ABOUT THIS EXERCISE: The full set of records needs to be retyped exactly.

DATA SECTION:
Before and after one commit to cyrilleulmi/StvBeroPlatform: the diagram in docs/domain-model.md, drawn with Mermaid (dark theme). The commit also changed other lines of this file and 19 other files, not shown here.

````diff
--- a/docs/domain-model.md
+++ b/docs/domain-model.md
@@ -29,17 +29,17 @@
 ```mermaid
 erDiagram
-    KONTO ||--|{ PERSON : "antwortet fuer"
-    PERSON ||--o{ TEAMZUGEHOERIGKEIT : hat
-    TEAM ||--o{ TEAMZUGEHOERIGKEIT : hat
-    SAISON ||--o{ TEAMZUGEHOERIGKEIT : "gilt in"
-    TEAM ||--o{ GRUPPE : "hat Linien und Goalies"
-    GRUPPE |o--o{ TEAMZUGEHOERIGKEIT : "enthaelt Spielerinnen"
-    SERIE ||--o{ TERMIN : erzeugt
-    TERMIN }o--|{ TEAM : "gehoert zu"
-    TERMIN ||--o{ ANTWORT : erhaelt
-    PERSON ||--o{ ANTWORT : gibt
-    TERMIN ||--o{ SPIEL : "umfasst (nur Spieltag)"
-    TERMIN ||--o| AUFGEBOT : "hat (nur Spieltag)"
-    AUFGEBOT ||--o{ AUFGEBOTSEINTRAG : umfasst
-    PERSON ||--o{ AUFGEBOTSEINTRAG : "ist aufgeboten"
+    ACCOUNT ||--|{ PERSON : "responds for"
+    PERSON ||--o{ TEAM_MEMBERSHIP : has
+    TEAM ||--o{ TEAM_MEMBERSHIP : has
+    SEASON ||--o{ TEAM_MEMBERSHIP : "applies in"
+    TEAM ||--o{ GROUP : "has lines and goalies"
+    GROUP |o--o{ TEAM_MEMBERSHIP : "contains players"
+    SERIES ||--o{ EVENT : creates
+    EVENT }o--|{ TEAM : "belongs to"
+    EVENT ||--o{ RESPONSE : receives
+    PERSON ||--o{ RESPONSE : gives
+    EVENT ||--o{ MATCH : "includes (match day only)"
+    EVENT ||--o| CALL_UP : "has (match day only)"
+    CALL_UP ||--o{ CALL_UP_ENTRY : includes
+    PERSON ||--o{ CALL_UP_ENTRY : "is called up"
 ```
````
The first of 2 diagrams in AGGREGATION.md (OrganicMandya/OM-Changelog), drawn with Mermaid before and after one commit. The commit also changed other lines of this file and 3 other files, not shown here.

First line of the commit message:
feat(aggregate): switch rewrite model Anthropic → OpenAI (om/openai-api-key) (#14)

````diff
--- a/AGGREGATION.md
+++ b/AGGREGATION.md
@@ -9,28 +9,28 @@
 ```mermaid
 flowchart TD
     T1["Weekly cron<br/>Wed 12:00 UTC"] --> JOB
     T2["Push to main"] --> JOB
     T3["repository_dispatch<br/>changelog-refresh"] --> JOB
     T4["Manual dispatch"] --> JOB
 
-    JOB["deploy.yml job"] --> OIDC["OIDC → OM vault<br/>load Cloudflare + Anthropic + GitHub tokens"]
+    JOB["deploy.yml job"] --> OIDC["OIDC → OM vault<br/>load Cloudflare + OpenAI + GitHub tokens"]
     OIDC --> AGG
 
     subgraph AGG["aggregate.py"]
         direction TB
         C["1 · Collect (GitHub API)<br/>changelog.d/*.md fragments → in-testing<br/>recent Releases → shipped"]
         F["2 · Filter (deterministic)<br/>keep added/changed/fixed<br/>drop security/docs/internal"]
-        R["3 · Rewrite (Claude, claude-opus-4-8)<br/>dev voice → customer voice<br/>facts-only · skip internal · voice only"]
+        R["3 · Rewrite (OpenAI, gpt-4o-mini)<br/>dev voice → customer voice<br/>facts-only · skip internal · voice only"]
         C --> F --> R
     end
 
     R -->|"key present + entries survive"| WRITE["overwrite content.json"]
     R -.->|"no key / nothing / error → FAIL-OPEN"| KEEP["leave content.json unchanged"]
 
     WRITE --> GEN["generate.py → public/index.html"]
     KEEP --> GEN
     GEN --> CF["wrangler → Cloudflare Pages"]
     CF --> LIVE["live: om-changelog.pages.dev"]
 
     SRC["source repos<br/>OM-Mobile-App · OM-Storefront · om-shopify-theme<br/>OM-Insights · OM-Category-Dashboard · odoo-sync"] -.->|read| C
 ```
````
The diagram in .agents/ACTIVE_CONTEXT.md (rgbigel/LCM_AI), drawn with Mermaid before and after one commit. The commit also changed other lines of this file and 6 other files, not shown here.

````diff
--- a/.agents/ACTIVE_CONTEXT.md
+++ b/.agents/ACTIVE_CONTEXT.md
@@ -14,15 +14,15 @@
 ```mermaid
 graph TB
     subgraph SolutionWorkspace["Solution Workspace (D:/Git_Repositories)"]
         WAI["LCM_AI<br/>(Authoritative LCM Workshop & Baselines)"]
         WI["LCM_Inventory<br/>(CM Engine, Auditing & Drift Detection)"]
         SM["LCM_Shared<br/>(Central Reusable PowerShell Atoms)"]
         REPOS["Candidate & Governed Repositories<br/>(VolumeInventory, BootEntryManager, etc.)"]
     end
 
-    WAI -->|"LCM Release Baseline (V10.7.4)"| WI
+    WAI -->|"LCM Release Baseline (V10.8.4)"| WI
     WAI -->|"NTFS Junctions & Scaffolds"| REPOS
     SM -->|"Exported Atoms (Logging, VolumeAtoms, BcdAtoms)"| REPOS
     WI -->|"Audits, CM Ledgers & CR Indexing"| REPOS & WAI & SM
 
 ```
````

ANSWER TO THIS TASK:
Before and after one commit to cyrilleulmi/StvBeroPlatform: the diagram in docs/domain-model.md, drawn with Mermaid (dark theme). The commit also changed other lines of this file and 19 other files, not shown here.

````diff
--- a/docs/domain-model.md
+++ b/docs/domain-model.md
@@ -29,17 +29,17 @@
 ```mermaid
 erDiagram
-    KONTO ||--|{ PERSON : "antwortet fuer"
-    PERSON ||--o{ TEAMZUGEHOERIGKEIT : hat
-    TEAM ||--o{ TEAMZUGEHOERIGKEIT : hat
-    SAISON ||--o{ TEAMZUGEHOERIGKEIT : "gilt in"
-    TEAM ||--o{ GRUPPE : "hat Linien und Goalies"
-    GRUPPE |o--o{ TEAMZUGEHOERIGKEIT : "enthaelt Spielerinnen"
-    SERIE ||--o{ TERMIN : erzeugt
-    TERMIN }o--|{ TEAM : "gehoert zu"
-    TERMIN ||--o{ ANTWORT : erhaelt
-    PERSON ||--o{ ANTWORT : gibt
-    TERMIN ||--o{ SPIEL : "umfasst (nur Spieltag)"
-    TERMIN ||--o| AUFGEBOT : "hat (nur Spieltag)"
-    AUFGEBOT ||--o{ AUFGEBOTSEINTRAG : umfasst
-    PERSON ||--o{ AUFGEBOTSEINTRAG : "ist aufgeboten"
+    ACCOUNT ||--|{ PERSON : "responds for"
+    PERSON ||--o{ TEAM_MEMBERSHIP : has
+    TEAM ||--o{ TEAM_MEMBERSHIP : has
+    SEASON ||--o{ TEAM_MEMBERSHIP : "applies in"
+    TEAM ||--o{ GROUP : "has lines and goalies"
+    GROUP |o--o{ TEAM_MEMBERSHIP : "contains players"
+    SERIES ||--o{ EVENT : creates
+    EVENT }o--|{ TEAM : "belongs to"
+    EVENT ||--o{ RESPONSE : receives
+    PERSON ||--o{ RESPONSE : gives
+    EVENT ||--o{ MATCH : "includes (match day only)"
+    EVENT ||--o| CALL_UP : "has (match day only)"
+    CALL_UP ||--o{ CALL_UP_ENTRY : includes
+    PERSON ||--o{ CALL_UP_ENTRY : "is called up"
 ```
````
The first of 2 diagrams in AGGREGATION.md (OrganicMandya/OM-Changelog), drawn with Mermaid before and after one commit. The commit also changed other lines of this file and 3 other files, not shown here.

First line of the commit message:
feat(aggregate): switch rewrite model Anthropic → OpenAI (om/openai-api-key) (#14)

````diff
--- a/AGGREGATION.md
+++ b/AGGREGATION.md
@@ -9,28 +9,28 @@
 ```mermaid
 flowchart TD
     T1["Weekly cron<br/>Wed 12:00 UTC"] --> JOB
     T2["Push to main"] --> JOB
     T3["repository_dispatch<br/>changelog-refresh"] --> JOB
     T4["Manual dispatch"] --> JOB
 
-    JOB["deploy.yml job"] --> OIDC["OIDC → OM vault<br/>load Cloudflare + Anthropic + GitHub tokens"]
+    JOB["deploy.yml job"] --> OIDC["OIDC → OM vault<br/>load Cloudflare + OpenAI + GitHub tokens"]
     OIDC --> AGG
 
     subgraph AGG["aggregate.py"]
         direction TB
         C["1 · Collect (GitHub API)<br/>changelog.d/*.md fragments → in-testing<br/>recent Releases → shipped"]
         F["2 · Filter (deterministic)<br/>keep added/changed/fixed<br/>drop security/docs/internal"]
-        R["3 · Rewrite (Claude, claude-opus-4-8)<br/>dev voice → customer voice<br/>facts-only · skip internal · voice only"]
+        R["3 · Rewrite (OpenAI, gpt-4o-mini)<br/>dev voice → customer voice<br/>facts-only · skip internal · voice only"]
         C --> F --> R
     end
 
     R -->|"key present + entries survive"| WRITE["overwrite content.json"]
     R -.->|"no key / nothing / error → FAIL-OPEN"| KEEP["leave content.json unchanged"]
 
     WRITE --> GEN["generate.py → public/index.html"]
     KEEP --> GEN
     GEN --> CF["wrangler → Cloudflare Pages"]
     CF --> LIVE["live: om-changelog.pages.dev"]
 
     SRC["source repos<br/>OM-Mobile-App · OM-Storefront · om-shopify-theme<br/>OM-Insights · OM-Category-Dashboard · odoo-sync"] -.->|read| C
 ```
````
The diagram in .agents/ACTIVE_CONTEXT.md (rgbigel/LCM_AI), drawn with Mermaid before and after one commit. The commit also changed other lines of this file and 6 other files, not shown here.

````diff
--- a/.agents/ACTIVE_CONTEXT.md
+++ b/.agents/ACTIVE_CONTEXT.md
@@ -14,15 +14,15 @@
 ```mermaid
 graph TB
     subgraph SolutionWorkspace["Solution Workspace (D:/Git_Repositories)"]
         WAI["LCM_AI<br/>(Authoritative LCM Workshop & Baselines)"]
         WI["LCM_Inventory<br/>(CM Engine, Auditing & Drift Detection)"]
         SM["LCM_Shared<br/>(Central Reusable PowerShell Atoms)"]
         REPOS["Candidate & Governed Repositories<br/>(VolumeInventory, BootEntryManager, etc.)"]
     end
 
-    WAI -->|"LCM Release Baseline (V10.7.4)"| WI
+    WAI -->|"LCM Release Baseline (V10.8.4)"| WI
     WAI -->|"NTFS Junctions & Scaffolds"| REPOS
     SM -->|"Exported Atoms (Logging, VolumeAtoms, BcdAtoms)"| REPOS
     WI -->|"Audits, CM Ledgers & CR Indexing"| REPOS & WAI & SM
 
 ```
````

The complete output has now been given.